# What is needed:
Set down each entry exactly as it stands, without altering a single character.

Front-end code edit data
______

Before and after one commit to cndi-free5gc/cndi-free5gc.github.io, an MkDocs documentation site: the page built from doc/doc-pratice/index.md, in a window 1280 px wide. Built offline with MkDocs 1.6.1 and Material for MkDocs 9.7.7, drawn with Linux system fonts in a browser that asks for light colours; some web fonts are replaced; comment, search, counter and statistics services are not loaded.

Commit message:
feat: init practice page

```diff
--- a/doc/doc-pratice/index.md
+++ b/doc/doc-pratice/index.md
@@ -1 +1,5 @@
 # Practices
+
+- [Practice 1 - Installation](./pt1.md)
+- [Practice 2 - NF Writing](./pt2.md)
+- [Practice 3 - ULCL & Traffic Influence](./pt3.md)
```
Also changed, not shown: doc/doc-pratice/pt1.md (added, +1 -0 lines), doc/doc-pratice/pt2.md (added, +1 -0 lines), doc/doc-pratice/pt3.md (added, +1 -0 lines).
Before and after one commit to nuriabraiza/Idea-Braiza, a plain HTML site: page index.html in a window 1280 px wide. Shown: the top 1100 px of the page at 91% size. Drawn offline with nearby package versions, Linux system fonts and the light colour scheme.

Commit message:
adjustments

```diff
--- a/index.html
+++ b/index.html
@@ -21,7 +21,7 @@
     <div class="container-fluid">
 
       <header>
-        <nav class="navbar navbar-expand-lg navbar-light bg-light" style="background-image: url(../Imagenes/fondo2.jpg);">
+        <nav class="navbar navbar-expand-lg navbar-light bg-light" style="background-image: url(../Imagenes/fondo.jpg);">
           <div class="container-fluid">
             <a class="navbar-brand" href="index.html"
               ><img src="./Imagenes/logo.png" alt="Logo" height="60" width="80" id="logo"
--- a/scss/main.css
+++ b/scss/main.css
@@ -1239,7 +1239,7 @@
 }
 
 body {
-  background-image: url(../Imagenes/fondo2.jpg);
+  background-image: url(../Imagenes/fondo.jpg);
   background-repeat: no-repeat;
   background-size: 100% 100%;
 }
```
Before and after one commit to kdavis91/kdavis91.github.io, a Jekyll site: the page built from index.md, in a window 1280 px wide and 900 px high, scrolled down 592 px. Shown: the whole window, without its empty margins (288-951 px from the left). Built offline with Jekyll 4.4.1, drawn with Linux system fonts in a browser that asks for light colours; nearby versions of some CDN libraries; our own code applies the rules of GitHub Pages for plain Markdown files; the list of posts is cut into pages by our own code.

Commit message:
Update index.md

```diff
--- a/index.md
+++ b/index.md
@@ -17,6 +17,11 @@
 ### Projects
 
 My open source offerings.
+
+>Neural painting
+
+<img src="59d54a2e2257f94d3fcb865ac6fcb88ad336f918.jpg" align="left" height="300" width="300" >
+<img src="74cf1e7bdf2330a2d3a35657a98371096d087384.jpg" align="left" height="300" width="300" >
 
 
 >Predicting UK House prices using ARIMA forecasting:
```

______

# Solution for this exercise:
Before and after one commit to cndi-free5gc/cndi-free5gc.github.io, an MkDocs documentation site: the page built from doc/doc-pratice/index.md, in a window 1280 px wide. Built offline with MkDocs 1.6.1 and Material for MkDocs 9.7.7, drawn with Linux system fonts in a browser that asks for light colours; some web fonts are replaced; comment, search, counter and statistics services are not loaded.

Commit message:
feat: init practice page

```diff
--- a/doc/doc-pratice/index.md
+++ b/doc/doc-pratice/index.md
@@ -1 +1,5 @@
 # Practices
+
+- [Practice 1 - Installation](./pt1.md)
+- [Practice 2 - NF Writing](./pt2.md)
+- [Practice 3 - ULCL & Traffic Influence](./pt3.md)
```
Also changed, not shown: doc/doc-pratice/pt1.md (added, +1 -0 lines), doc/doc-pratice/pt2.md (added, +1 -0 lines), doc/doc-pratice/pt3.md (added, +1 -0 lines).
Before and after one commit to nuriabraiza/Idea-Braiza, a plain HTML site: page index.html in a window 1280 px wide. Shown: the top 1100 px of the page at 91% size. Drawn offline with nearby package versions, Linux system fonts and the light colour scheme.

Commit message:
adjustments

```diff
--- a/index.html
+++ b/index.html
@@ -21,7 +21,7 @@
     <div class="container-fluid">
 
       <header>
-        <nav class="navbar navbar-expand-lg navbar-light bg-light" style="background-image: url(../Imagenes/fondo2.jpg);">
+        <nav class="navbar navbar-expand-lg navbar-light bg-light" style="background-image: url(../Imagenes/fondo.jpg);">
           <div class="container-fluid">
             <a class="navbar-brand" href="index.html"
               ><img src="./Imagenes/logo.png" alt="Logo" height="60" width="80" id="logo"
--- a/scss/main.css
+++ b/scss/main.css
@@ -1239,7 +1239,7 @@
 }
 
 body {
-  background-image: url(../Imagenes/fondo2.jpg);
+  background-image: url(../Imagenes/fondo.jpg);
   background-repeat: no-repeat;
   background-size: 100% 100%;
 }
```
Before and after one commit to kdavis91/kdavis91.github.io, a Jekyll site: the page built from index.md, in a window 1280 px wide and 900 px high, scrolled down 592 px. Shown: the whole window, without its empty margins (288-951 px from the left). Built offline with Jekyll 4.4.1, drawn with Linux system fonts in a browser that asks for light colours; nearby versions of some CDN libraries; our own code applies the rules of GitHub Pages for plain Markdown files; the list of posts is cut into pages by our own code.

Commit message:
Update index.md

```diff
--- a/index.md
+++ b/index.md
@@ -17,6 +17,11 @@
 ### Projects
 
 My open source offerings.
+
+>Neural painting
+
+<img src="59d54a2e2257f94d3fcb865ac6fcb88ad336f918.jpg" align="left" height="300" width="300" >
+<img src="74cf1e7bdf2330a2d3a35657a98371096d087384.jpg" align="left" height="300" width="300" >
 
 
 >Predicting UK House prices using ARIMA forecasting:
```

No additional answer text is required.